So it was not without some background in art that I arrived on Rocky Neck in June of 1951. My art education continued during the summer of 1952, when the first Cape Ann Festival of the Arts was launched. Initiated by the son of a fisherman, Joseph Grillo, the city’s first Italian-American mayor, who had been an English teacher at Gloucester High School, the festival was the largest and most panoramic celebration of local art ever mounted. It included exhibits of painting, sculpture, ceramics, crafts and weaving, along with musical, literary and dramatic events.
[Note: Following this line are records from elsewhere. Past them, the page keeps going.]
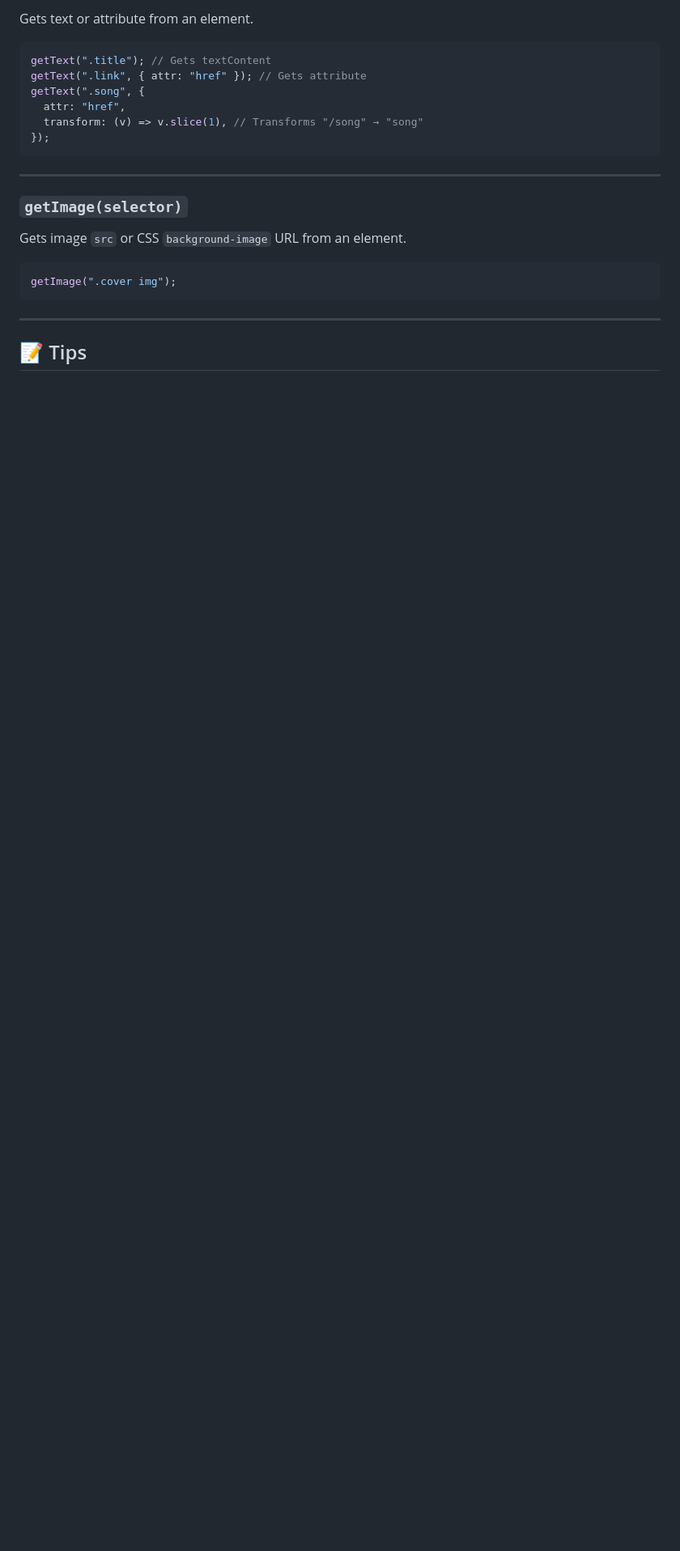
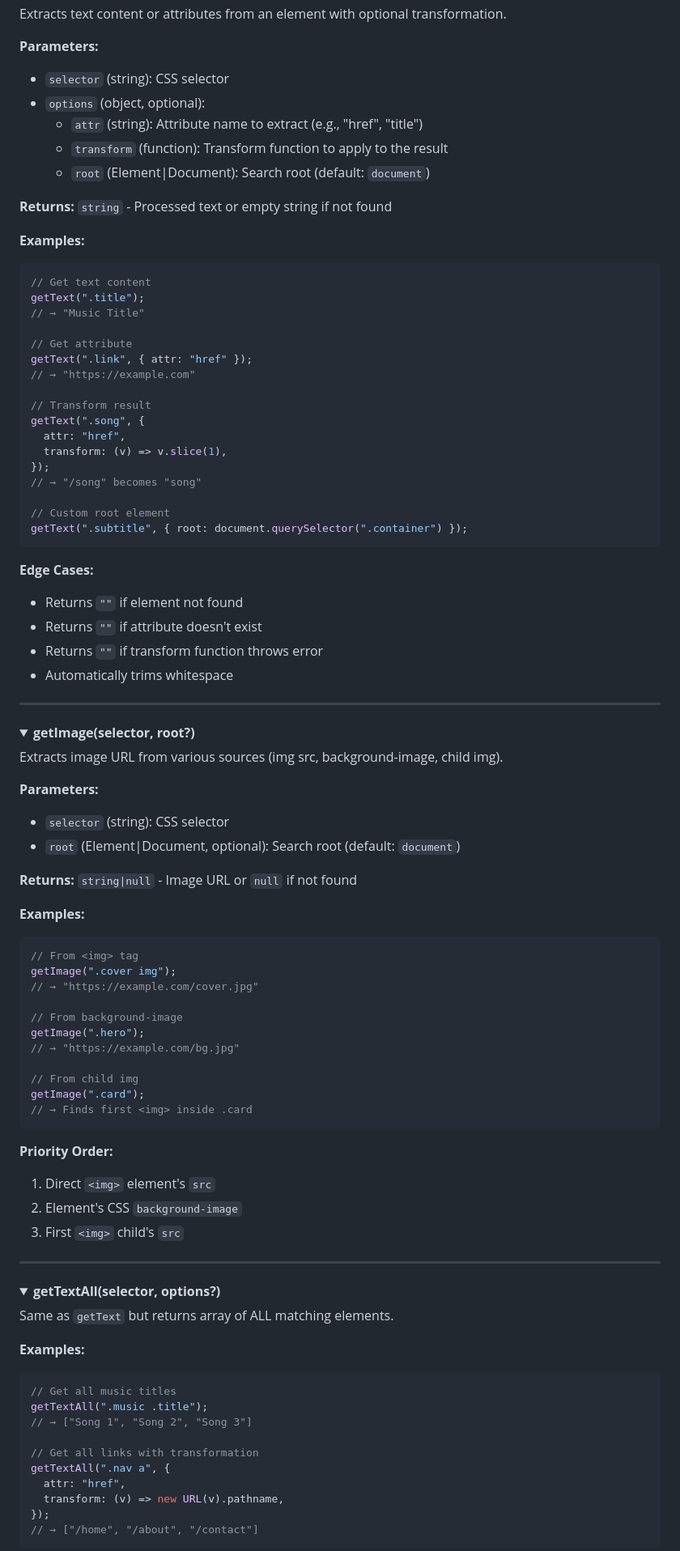
Before and after one commit to KanashiiDev/discord-music-rpc, a Markdown page: readme.md, the part around one of its changes. Shown at 81% size. Drawn GitHub-style; folded sections open; blank space fills up the shorter version.

````diff
--- a/readme.md
+++ b/readme.md
@@ -369,25 +382,104 @@ registerParser({
 
-Gets text or attribute from an element.
+Extracts text content or attributes from an element with optional transformation.
+
+**Parameters:**
+
+- `selector` (string): CSS selector
+- `options` (object, optional):
+  - `attr` (string): Attribute name to extract (e.g., "href", "title")
+  - `transform` (function): Transform function to apply to the result
+  - `root` (Element|Document): Search root (default: `document`)
+
+**Returns:** `string` - Processed text or empty string if not found
+
+**Examples:**
 
 ```js
-getText(".title"); // Gets textContent
-getText(".link", { attr: "href" }); // Gets attribute
+// Get text content
+getText(".title");
+// → "Music Title"
+
+// Get attribute
+getText(".link", { attr: "href" });
+// → "https://example.com"
+
+// Transform result
 getText(".song", {
   attr: "href",
-  transform: (v) => v.slice(1), // Transforms "/song" → "song"
+  transform: (v) => v.slice(1),
 });
+// → "/song" becomes "song"
+
+// Custom root element
+getText(".subtitle", { root: document.querySelector(".container") });
 ```
+
+**Edge Cases:**
+
+- Returns `""` if element not found
+- Returns `""` if attribute doesn't exist
+- Returns `""` if transform function throws error
+- Automatically trims whitespace
 
 ---
 
-### `getImage(selector)`
+</details>
 
-Gets image `src` or CSS `background-image` URL from an element.
+<details>
+<summary><strong>getImage(selector, root?)</strong></summary>
+
+Extracts image URL from various sources (img src, background-image, child img).
+
+**Parameters:**
+
+- `selector` (string): CSS selector
+- `root` (Element|Document, optional): Search root (default: `document`)
+
+**Returns:** `string|null` - Image URL or `null` if not found
+
+**Examples:**
 
 ```js
+// From <img> tag
 getImage(".cover img");
+// → "https://example.com/cover.jpg"
+
+// From background-image
+getImage(".hero");
+// → "https://example.com/bg.jpg"
+
+// From child img
+getImage(".card");
+// → Finds first <img> inside .card
 ```
+
+**Priority Order:**
+
+1. Direct `<img>` element's `src`
+2. Element's CSS `background-image`
+3. First `<img>` child's `src`
 
 ---
 
-## 📝 Tips
+</details>
+
+<details>
+<summary><strong>getTextAll(selector, options?)</strong></summary>
+
+Same as `getText` but returns array of ALL matching elements.
+
+**Examples:**
+
+```js
+// Get all music titles
+getTextAll(".music .title");
+// → ["Song 1", "Song 2", "Song 3"]
+
+// Get all links with transformation
+getTextAll(".nav a", {
+  attr: "href",
+  transform: (v) => new URL(v).pathname,
+});
+// → ["/home", "/about", "/contact"]
+```
+
````
Also changed, not shown: other parts of readme.md (+326 -269 lines).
James B. Connolly, Olympic champion and author of several highly regarded books about Gloucester fishermen, spoke at a ceremony during which his contribution to the city’s history was honored (Edo Hansen painted his portrait). The Gloucester Story by local playwright and plumber Clayton P. Stockbridge won the first Cape Ann Drama Festival Award, a cup donated by famed playwright and Annisquam summer resident Russell Crouse. Vibrant with local dialect and set aboard a Gloucester fishing vessel, the play was staged at the Gloucester School of the Little Theater on Rocky Neck. The Festival, which continued until 1962, became a summer tradition, drawing international crowds, while introducing natives to the richness of Cape Ann’s artistic heritage.
The Festival was an indigenous event, planned and funded locally. A steering committee of local residents, including artists, representatives of the business and professional communities, and students, organized the dozens of events, performances and exhibitions, with the support of the mayor’s office. There were no state or federal grants; and though the events drew people from everywhere, they were intended primarily for the benefit of the residents of Cape Ann and generously supported by local businesses. Artists organized their own events, including lectures and demonstration, and they participated jointly in mounting a massive show of art in the gymnasium at Gloucester High School, where one could experience examples of the entire range of art that was being created locally.
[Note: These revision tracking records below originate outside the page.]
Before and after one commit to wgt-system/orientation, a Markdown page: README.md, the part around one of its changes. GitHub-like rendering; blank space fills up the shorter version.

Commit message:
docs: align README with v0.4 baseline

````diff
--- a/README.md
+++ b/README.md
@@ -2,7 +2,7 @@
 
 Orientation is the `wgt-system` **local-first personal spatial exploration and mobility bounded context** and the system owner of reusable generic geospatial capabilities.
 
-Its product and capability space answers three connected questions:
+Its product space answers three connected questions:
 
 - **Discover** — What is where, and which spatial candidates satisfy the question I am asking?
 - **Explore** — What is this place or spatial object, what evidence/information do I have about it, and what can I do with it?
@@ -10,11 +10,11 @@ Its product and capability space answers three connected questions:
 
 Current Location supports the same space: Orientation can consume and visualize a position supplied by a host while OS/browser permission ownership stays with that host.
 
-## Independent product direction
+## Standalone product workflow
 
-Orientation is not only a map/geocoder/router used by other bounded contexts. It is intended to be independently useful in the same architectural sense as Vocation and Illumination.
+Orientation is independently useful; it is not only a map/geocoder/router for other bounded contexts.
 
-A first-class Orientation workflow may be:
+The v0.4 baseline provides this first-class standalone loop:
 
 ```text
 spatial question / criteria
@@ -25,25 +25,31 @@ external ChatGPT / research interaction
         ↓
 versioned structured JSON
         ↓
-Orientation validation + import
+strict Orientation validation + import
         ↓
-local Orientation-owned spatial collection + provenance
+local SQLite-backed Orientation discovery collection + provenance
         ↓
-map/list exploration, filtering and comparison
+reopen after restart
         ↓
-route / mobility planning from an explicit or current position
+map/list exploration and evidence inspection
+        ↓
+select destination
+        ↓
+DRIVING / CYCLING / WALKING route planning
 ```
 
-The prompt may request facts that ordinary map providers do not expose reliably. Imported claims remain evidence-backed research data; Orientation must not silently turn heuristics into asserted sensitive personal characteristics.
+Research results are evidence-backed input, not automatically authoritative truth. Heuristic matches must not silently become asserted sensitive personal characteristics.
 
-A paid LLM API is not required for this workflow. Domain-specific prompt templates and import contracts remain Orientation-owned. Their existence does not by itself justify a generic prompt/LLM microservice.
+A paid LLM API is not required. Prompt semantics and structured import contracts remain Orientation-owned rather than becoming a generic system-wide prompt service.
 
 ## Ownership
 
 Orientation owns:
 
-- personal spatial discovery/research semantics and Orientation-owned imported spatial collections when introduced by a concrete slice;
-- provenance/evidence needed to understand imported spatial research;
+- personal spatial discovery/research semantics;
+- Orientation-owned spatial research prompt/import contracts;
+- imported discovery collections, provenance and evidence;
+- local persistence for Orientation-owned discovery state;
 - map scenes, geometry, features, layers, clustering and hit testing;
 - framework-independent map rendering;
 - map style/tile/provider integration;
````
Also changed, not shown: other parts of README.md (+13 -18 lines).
Art in Gloucester was as indigenous as fishing or any other industry. Just as we were given a thorough grounding in art in school, by simply living here we were equally able to experience the art that was being created locally. We were able to hear artists talking about what they did, on the street, in coffee shops or in their own studios. One did not have to leave Cape Ann to receive a comprehensive education in the making of art—painting, sculpture, theater, poetry—and its appreciation.
I do not believe for one minute that the creation of “cultural districts”—in effect, the partitioning of an organic community into ghettos, where one activity is privileged over another—could ever compare to what I have described as an indigenously created and supported culture, in which the arts are integrated into daily life as they were during the time I was nurtured, not only by art itself but by growing up in a multi-lingual, multi-ethnic city like Gloucester. We must continue this tradition. We need no help from outside. We could do it here, all of us working together—artists, citizens, public officials—because communities exist primarily for those who live in them, not for those who would impose their will or their economic, social or cultural agendas on us.